EXERCISE GOAL:
Every line containing "align" should be copied out. Go through the entries and find them.

DATA IN THIS EXERCISE:
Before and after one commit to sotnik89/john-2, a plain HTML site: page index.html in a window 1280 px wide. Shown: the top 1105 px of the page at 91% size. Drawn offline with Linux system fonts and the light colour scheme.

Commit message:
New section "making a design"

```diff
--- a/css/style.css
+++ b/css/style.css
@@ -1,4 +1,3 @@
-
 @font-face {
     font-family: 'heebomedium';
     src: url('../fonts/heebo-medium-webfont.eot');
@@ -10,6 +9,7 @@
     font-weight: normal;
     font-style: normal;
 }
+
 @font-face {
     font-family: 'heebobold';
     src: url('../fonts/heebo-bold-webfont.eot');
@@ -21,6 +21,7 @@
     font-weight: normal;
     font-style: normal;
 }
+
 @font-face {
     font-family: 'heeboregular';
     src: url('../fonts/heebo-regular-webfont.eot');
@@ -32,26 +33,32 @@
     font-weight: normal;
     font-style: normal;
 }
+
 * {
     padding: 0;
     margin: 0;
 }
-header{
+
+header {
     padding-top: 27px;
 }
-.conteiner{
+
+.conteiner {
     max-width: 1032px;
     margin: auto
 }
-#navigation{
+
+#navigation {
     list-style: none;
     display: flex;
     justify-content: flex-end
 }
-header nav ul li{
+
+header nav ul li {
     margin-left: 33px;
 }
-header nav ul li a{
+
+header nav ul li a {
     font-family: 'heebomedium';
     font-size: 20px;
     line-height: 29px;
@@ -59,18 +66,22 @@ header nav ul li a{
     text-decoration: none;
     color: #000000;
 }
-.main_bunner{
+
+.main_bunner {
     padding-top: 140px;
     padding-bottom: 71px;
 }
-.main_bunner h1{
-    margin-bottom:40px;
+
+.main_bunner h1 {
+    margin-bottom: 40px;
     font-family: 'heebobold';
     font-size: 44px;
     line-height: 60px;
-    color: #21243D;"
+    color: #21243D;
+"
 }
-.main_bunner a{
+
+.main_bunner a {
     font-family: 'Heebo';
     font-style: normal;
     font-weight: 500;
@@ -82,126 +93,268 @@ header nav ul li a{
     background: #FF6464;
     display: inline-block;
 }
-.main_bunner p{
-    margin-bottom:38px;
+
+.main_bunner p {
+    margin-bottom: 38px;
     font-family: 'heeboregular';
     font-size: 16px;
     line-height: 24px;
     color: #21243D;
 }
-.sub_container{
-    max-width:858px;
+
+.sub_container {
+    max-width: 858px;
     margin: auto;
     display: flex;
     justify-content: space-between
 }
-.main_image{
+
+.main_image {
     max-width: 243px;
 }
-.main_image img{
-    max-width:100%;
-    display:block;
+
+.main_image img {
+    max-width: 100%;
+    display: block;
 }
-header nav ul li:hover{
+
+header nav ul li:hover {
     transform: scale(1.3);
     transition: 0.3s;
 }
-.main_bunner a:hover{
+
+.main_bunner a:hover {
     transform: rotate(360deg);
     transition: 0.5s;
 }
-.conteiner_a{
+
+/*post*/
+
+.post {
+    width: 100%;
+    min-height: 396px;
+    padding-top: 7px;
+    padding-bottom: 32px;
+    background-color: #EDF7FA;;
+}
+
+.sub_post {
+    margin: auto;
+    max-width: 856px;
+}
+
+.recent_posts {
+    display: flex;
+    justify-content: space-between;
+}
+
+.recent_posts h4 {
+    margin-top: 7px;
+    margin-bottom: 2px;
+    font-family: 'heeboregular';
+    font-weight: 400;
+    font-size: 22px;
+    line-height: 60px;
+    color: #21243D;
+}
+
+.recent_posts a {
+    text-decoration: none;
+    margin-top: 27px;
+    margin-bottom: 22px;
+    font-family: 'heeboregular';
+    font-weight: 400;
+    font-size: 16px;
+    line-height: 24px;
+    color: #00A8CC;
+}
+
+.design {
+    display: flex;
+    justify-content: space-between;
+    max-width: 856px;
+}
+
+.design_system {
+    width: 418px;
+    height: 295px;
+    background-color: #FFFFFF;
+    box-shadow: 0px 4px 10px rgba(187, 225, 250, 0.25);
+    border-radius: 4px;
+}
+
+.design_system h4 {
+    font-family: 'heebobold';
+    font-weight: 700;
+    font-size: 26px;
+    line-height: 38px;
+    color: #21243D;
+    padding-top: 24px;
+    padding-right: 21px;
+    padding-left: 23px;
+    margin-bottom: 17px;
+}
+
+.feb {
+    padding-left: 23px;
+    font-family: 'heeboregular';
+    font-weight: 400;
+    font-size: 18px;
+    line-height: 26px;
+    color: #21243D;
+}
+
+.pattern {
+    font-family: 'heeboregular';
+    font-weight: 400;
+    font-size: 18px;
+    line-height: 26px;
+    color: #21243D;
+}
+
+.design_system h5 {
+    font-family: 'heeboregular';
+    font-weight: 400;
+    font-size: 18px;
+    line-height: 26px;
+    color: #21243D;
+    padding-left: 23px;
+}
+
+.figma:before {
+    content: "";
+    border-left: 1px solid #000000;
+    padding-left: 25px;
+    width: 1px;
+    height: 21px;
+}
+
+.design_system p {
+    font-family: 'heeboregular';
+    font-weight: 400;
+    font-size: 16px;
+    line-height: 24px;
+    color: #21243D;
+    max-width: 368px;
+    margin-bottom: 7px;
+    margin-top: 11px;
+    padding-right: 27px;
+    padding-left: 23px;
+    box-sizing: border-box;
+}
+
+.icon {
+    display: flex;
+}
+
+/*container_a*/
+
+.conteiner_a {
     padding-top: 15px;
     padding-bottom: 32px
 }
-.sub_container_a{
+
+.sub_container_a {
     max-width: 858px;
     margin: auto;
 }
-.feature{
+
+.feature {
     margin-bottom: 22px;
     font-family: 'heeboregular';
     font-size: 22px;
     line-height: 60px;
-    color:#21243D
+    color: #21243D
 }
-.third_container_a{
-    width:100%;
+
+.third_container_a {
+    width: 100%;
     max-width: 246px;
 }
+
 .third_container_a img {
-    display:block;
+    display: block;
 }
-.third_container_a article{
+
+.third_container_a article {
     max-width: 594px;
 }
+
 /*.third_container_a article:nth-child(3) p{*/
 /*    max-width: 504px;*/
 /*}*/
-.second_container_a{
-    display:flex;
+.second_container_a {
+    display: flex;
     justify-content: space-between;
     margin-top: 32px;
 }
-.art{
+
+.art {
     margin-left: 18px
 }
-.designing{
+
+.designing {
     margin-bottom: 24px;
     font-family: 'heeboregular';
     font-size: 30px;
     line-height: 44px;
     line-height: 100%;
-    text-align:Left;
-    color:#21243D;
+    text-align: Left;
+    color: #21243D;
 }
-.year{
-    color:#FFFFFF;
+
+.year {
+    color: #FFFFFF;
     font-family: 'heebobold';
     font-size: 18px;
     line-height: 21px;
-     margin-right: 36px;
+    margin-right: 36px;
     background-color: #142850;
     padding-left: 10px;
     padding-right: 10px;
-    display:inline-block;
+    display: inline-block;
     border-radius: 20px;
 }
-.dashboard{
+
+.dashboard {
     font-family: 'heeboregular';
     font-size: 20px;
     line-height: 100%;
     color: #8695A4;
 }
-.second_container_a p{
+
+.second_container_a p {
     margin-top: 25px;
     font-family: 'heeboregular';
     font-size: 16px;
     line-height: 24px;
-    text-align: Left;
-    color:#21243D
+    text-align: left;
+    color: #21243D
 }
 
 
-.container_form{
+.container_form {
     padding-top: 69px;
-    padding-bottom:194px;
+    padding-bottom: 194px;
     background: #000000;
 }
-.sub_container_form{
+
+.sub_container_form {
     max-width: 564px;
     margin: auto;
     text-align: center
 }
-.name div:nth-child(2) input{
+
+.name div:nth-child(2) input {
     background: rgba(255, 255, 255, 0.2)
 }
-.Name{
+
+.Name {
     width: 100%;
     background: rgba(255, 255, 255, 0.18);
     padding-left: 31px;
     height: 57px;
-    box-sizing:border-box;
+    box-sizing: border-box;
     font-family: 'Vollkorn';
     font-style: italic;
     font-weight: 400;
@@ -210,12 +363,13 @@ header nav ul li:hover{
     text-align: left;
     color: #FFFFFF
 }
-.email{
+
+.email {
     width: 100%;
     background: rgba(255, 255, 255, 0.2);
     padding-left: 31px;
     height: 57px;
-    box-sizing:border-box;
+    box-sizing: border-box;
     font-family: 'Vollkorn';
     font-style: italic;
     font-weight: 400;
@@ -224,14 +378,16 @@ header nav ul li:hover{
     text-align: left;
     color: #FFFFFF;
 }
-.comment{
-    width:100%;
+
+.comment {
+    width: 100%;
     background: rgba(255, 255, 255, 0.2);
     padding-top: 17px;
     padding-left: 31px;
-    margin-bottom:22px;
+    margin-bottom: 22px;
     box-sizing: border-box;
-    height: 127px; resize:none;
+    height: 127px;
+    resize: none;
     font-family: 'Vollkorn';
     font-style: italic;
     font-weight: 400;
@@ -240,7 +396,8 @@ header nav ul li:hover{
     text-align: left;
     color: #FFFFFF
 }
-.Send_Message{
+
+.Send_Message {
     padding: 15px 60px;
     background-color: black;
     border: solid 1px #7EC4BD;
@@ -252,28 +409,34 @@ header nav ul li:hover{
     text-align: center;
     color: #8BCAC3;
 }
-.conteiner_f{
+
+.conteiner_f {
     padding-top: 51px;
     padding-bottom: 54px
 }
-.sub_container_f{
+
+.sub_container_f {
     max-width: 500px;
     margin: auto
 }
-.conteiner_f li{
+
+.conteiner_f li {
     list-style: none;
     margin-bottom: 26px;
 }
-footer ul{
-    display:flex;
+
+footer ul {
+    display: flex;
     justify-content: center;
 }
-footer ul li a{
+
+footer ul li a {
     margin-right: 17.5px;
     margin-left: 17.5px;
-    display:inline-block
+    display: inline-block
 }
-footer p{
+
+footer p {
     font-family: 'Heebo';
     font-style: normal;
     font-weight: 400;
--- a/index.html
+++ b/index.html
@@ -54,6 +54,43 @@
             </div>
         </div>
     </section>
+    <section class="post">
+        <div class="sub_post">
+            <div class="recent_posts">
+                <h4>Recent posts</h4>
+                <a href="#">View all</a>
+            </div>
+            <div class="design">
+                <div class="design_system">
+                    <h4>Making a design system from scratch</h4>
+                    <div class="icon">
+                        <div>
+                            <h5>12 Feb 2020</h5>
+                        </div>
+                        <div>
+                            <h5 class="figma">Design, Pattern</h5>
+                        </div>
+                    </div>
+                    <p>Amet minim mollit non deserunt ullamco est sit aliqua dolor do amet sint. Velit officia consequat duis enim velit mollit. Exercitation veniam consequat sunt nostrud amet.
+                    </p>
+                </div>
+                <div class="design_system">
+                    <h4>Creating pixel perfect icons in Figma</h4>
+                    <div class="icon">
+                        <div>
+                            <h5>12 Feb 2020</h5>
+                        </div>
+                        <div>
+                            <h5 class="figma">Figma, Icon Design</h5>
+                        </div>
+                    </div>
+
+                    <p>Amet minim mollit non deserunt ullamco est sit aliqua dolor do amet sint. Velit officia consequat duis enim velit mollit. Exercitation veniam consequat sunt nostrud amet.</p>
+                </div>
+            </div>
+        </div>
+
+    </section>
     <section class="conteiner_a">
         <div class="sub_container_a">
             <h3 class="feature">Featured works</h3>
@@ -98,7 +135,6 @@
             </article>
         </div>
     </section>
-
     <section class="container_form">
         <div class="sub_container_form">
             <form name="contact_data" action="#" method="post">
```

ANSWER SPACE:
-    text-align:Left;
+    text-align: Left;
-    text-align: Left;
+    text-align: left;
     text-align: center
     text-align: left;
     text-align: left;
     text-align: left;
     text-align: center;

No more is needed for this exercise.